In case you're wondering: being outdoors dilutes and disperses the virus. If you are concerned about the virus spreading indoors - then open a window (to dilute and disperse the virus).

This is a really big deal - the possibility that up to 95% of infections could be asymptomatic! Excerpts from an interesting article by Dr. Monica Gandhi (Prof. of Medicine at Univ. of California) at The Conversation: Cloth masks do protect the wearer – breathing in less coronavirus means you get less sick

It seems people get less sick if they wear a mask.   ...continue reading "Masks Protect Us Several Ways From the Coronavirus"

Exercise is good for memory and the brain. University of Geneva researchers found that even one short bout of moderate or intense exercise improves memory and acquisition of new motor skills.

In a well-designed study, 15 healthy volunteers exercised intensely for 15 minutes, moderately for 30 minutes, or rested, and were given various tests both before and after exercising. They found that exercise had beneficial effects on the hippocampus of the brain, and that physical exercise improves some types of memory. The hippocampus plays a critical role in learning and memory.

Intense physical exercise improves memory functions by increasing neural plasticity in the hippocampus. [Note: increasing plasticity of the brain is good.] The findings of this study match earlier animal research, in that "a single session of physical exercise has been shown to boost anandamide (AEA), an endocannabinoid known to promote hippocampal plasticity".

The researchers felt that this study provided additional evidence that physical exercise could possibly prevent cognitive decline as people age. Typically some cognitive decline, along with a reduction in brain volume, occurs in the aging brain, so slowing down or preventing cognitive decline is desirable. Bottom line: Get out and move, move, move for brain health! By the way, all physical activity is better than no activity.

From Medical Xpress: Sport and memory go hand in hand

If sport is good for the body, it also seems to be good for the brain. By evaluating memory performance following a sport session, neuroscientists from the University of Geneva (UNIGE) demonstrate that an intensive physical exercise session as short as 15 minutes on a bicycle improves memory, including the acquisition of new motor skills. ...continue reading "Some Intense Exercise Is Beneficial For The Brain"

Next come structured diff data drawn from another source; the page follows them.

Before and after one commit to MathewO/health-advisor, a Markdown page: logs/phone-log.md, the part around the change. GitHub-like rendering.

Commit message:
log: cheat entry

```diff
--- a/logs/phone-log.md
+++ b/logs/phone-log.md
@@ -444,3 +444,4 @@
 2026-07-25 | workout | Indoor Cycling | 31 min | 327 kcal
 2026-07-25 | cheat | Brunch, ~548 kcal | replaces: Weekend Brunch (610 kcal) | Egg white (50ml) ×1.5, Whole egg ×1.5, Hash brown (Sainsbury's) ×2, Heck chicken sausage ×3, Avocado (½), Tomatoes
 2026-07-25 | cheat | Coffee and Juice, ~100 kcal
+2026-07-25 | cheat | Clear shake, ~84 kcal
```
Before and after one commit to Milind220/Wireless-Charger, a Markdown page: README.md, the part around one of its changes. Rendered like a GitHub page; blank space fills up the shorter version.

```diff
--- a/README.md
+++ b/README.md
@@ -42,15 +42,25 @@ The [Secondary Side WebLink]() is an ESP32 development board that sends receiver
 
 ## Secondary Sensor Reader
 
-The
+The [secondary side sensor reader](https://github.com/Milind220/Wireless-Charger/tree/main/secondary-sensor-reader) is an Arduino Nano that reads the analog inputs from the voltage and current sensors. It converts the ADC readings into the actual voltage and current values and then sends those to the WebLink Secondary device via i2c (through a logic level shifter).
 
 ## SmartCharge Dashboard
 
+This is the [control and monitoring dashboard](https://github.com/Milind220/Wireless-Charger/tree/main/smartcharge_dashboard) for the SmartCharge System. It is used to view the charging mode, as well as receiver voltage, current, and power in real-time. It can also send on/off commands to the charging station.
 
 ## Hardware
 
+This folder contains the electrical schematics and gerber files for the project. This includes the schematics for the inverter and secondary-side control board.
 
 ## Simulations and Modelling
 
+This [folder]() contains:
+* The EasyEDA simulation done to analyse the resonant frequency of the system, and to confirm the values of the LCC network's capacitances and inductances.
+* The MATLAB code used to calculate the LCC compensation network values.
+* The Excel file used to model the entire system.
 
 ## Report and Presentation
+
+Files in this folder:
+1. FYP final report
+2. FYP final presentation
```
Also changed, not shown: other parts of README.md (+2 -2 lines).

Looking for  a reason to stop smoking? How about brain bleeds? A recent study found that cigarette smoking is linked to death from the extremely serious bleeding stroke called subarachnoid hemorrhage (SAH).

Researchers in Finland followed 16,282 twin pairs for over 40 years. They found that for both men and women smoking was strongly linked to death from a subarachnoid hemorrhage, and was more important than any genetic factors (which had a "modest link" to only a few deaths). They also did not find a link with high blood pressure, or levels of physical activity.

A subarachnoid hemorrhage is a type of stroke that results from bleeding in the space between the brain and the thin membrane that covers it (subarachnoid space). A SAH occurs in about 5 to 6% of all strokes. It is a medical emergency that frequently leads to death.

Excerpts from Science Daily: Smoking linked to bleeding in the brain in large, long-term study of twins

An investigation of the Finnish Twin Cohort reaffirmed a link between smoking and subarachnoid hemorrhage (SAH), a type of bleeding stroke that occurs under the membrane that covers the brain and is frequently fatal. The new study by researchers in Finland is published today in Stroke, a journal of the American Stroke Association, a division of the American Heart Association.  ...continue reading "Smoking Linked To Hemorrhagic Stroke Deaths"